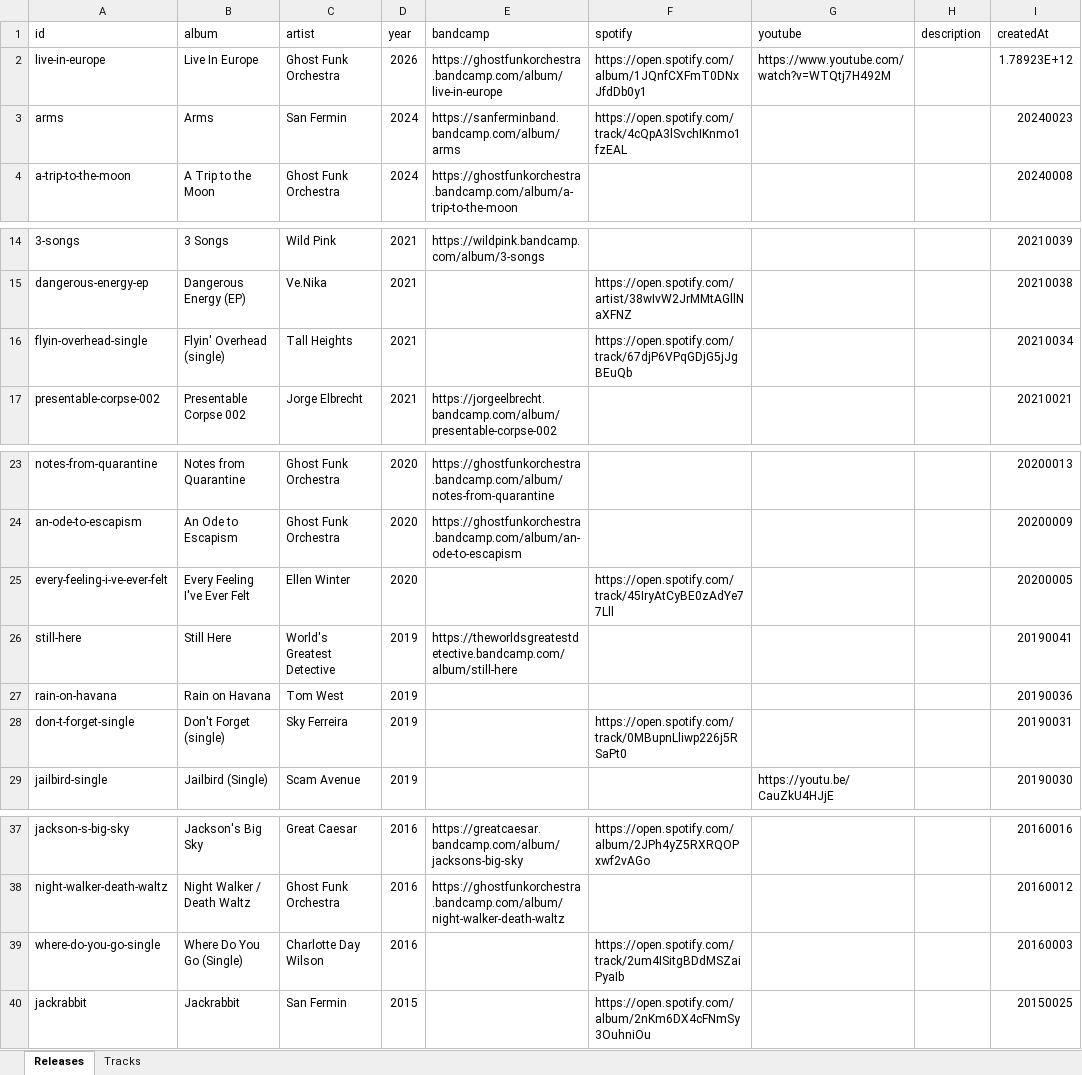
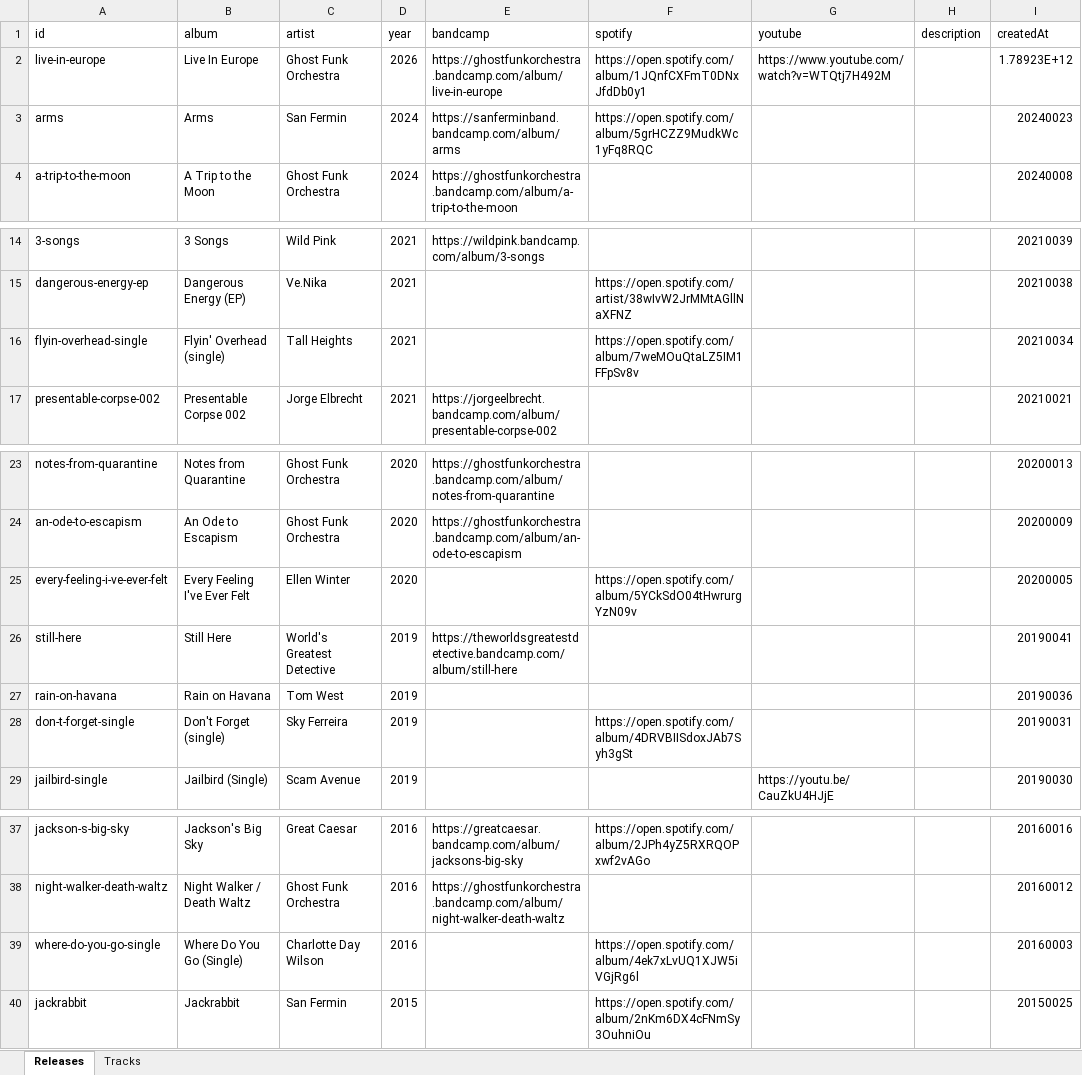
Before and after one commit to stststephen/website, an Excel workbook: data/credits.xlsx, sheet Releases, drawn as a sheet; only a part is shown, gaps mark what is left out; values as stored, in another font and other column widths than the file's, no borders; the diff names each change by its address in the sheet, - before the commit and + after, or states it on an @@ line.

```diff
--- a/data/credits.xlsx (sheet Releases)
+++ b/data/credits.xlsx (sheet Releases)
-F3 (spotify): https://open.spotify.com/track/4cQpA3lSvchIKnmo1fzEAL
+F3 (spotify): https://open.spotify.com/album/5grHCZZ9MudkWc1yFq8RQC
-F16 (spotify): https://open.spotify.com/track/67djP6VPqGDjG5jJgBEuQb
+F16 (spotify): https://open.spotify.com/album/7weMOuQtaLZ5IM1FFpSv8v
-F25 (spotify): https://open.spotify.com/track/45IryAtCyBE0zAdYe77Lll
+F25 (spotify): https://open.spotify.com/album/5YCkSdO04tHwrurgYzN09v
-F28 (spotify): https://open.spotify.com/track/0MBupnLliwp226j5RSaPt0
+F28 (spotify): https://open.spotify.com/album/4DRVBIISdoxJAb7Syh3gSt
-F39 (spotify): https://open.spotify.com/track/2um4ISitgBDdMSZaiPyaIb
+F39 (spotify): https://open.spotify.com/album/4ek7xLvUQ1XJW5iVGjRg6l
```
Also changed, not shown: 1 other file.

**Work order**
All of the records need repeating exactly, except for the pictures.

**Reply to the exercise**
Before and after one commit to stststephen/website, an Excel workbook: data/credits.xlsx, sheet Releases, drawn as a sheet; only a part is shown, gaps mark what is left out; values as stored, in another font and other column widths than the file's, no borders; the diff names each change by its address in the sheet, - before the commit and + after, or states it on an @@ line.

```diff
--- a/data/credits.xlsx (sheet Releases)
+++ b/data/credits.xlsx (sheet Releases)
-F3 (spotify): https://open.spotify.com/track/4cQpA3lSvchIKnmo1fzEAL
+F3 (spotify): https://open.spotify.com/album/5grHCZZ9MudkWc1yFq8RQC
-F16 (spotify): https://open.spotify.com/track/67djP6VPqGDjG5jJgBEuQb
+F16 (spotify): https://open.spotify.com/album/7weMOuQtaLZ5IM1FFpSv8v
-F25 (spotify): https://open.spotify.com/track/45IryAtCyBE0zAdYe77Lll
+F25 (spotify): https://open.spotify.com/album/5YCkSdO04tHwrurgYzN09v
-F28 (spotify): https://open.spotify.com/track/0MBupnLliwp226j5RSaPt0
+F28 (spotify): https://open.spotify.com/album/4DRVBIISdoxJAb7Syh3gSt
-F39 (spotify): https://open.spotify.com/track/2um4ISitgBDdMSZaiPyaIb
+F39 (spotify): https://open.spotify.com/album/4ek7xLvUQ1XJW5iVGjRg6l
```
Also changed, not shown: 1 other file.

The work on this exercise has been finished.